==== Data records

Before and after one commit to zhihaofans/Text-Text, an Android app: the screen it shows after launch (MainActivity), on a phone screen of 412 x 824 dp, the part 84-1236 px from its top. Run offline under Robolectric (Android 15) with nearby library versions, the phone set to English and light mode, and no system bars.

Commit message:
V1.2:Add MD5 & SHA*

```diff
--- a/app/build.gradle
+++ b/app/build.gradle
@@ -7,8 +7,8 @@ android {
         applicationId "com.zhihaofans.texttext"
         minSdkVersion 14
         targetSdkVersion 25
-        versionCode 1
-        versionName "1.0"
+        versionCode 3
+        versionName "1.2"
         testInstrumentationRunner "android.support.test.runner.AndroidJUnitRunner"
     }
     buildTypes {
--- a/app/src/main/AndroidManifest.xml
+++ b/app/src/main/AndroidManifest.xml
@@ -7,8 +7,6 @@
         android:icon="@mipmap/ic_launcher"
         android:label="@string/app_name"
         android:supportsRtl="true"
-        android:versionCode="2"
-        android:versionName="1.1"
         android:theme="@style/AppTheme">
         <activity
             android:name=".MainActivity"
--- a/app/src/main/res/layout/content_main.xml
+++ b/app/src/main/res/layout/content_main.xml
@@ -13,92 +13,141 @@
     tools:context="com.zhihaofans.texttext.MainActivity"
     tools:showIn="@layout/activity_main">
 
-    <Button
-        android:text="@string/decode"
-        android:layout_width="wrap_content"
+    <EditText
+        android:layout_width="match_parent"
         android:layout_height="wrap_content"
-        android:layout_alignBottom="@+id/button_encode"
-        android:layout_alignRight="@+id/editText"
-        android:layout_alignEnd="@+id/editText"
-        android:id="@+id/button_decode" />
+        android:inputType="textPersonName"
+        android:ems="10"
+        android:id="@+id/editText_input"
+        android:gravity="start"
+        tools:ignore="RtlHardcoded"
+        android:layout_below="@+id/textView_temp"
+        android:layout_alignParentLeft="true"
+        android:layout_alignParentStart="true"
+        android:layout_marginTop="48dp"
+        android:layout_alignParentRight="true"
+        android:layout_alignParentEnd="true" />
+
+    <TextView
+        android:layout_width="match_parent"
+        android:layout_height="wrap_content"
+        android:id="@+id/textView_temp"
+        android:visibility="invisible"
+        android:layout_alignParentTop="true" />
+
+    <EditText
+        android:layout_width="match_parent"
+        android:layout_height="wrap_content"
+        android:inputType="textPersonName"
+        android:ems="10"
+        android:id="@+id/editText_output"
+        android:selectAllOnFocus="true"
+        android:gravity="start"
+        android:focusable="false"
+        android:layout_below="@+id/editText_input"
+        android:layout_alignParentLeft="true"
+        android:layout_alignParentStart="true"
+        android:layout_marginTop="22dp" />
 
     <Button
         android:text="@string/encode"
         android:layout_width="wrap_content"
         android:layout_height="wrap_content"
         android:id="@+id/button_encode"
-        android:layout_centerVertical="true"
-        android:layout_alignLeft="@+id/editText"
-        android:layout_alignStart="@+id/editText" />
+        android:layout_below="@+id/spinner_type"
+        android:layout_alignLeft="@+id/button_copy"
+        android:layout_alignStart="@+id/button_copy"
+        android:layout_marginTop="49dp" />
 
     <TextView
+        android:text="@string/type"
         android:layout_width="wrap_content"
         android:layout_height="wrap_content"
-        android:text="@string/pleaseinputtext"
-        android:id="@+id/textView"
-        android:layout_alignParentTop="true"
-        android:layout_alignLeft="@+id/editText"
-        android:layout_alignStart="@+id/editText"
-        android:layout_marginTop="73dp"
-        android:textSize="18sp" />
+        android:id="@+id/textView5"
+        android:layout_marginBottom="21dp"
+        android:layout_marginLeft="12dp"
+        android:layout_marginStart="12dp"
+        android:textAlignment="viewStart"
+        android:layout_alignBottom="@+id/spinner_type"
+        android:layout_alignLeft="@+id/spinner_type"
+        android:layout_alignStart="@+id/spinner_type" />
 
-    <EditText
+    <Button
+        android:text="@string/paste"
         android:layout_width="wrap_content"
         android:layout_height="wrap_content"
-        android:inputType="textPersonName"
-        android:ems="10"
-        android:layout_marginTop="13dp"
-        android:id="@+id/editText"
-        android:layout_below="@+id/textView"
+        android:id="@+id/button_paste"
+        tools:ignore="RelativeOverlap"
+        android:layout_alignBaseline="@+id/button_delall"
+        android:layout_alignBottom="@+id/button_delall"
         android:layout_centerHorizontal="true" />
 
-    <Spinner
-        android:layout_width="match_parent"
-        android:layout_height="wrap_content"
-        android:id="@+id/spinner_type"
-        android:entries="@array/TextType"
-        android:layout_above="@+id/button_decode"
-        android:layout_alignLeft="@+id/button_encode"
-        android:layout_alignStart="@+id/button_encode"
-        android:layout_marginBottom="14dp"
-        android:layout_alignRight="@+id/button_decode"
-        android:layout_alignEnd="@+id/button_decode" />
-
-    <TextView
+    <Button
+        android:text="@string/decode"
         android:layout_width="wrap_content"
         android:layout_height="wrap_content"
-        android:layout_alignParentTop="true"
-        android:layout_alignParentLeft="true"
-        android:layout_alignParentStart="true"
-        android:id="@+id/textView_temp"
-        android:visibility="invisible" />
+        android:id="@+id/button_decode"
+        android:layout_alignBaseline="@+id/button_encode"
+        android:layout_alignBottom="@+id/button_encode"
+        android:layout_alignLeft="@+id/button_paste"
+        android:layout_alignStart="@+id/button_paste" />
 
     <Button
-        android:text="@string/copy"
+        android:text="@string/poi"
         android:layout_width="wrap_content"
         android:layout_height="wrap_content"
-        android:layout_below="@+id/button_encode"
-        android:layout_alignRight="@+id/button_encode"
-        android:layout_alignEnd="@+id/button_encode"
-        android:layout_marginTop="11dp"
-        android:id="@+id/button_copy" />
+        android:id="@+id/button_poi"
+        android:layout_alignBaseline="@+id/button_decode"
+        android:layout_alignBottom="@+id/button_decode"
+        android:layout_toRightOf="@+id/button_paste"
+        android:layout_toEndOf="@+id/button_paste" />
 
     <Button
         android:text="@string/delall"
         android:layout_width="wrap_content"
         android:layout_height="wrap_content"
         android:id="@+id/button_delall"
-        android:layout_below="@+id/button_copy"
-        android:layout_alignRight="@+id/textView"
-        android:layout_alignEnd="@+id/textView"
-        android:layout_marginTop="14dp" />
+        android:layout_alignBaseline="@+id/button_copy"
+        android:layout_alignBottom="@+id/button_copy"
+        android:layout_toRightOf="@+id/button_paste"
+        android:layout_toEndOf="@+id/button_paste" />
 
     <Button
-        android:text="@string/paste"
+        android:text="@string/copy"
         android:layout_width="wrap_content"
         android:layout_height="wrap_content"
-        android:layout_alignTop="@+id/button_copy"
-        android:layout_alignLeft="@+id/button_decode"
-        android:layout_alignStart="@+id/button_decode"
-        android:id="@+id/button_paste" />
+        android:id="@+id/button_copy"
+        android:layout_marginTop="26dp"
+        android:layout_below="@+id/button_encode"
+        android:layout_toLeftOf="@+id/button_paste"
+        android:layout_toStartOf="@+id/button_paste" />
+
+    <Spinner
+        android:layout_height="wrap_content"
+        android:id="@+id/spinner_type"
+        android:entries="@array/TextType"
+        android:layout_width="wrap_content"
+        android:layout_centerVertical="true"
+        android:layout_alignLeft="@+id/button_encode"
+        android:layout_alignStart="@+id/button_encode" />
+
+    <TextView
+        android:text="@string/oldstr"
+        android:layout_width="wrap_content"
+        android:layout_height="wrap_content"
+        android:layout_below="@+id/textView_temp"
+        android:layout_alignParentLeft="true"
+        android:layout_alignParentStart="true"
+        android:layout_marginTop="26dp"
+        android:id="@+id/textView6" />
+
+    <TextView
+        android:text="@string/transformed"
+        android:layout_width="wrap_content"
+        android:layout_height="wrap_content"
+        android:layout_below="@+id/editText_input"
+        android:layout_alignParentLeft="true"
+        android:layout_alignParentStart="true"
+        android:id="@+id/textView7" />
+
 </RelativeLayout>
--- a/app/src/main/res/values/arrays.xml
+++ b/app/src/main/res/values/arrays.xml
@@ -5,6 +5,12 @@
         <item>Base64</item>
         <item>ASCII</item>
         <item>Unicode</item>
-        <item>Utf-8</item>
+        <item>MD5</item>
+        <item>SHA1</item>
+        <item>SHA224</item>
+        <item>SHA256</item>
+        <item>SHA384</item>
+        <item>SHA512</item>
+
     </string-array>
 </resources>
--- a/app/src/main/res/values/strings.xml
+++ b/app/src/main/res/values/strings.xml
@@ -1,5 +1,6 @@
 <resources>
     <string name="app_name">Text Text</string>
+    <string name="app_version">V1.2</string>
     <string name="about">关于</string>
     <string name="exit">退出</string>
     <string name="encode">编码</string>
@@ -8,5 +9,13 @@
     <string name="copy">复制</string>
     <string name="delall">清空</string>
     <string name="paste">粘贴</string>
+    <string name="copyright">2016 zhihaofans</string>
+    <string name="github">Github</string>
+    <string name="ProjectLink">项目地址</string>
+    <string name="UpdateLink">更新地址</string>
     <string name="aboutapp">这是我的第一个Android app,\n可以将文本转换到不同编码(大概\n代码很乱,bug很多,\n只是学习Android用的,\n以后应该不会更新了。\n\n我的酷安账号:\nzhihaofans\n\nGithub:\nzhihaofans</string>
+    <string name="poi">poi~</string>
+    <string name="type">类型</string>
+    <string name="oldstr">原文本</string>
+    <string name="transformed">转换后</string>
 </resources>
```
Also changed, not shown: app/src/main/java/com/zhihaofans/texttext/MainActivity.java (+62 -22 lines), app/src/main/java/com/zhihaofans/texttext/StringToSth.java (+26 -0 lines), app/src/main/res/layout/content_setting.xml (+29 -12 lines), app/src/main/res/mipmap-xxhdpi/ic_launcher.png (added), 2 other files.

========

→ **Task statement**
Where does "texttext" occur in the data? Copy each line that has it.

→ **Reply**
         applicationId "com.zhihaofans.texttext"
     tools:context="com.zhihaofans.texttext.MainActivity"
Also changed, not shown: app/src/main/java/com/zhihaofans/texttext/MainActivity.java (+62 -22 lines), app/src/main/java/com/zhihaofans/texttext/StringToSth.java (+26 -0 lines), app/src/main/res/layout/content_setting.xml (+29 -12 lines), app/src/main/res/mipmap-xxhdpi/ic_launcher.png (added), 2 other files.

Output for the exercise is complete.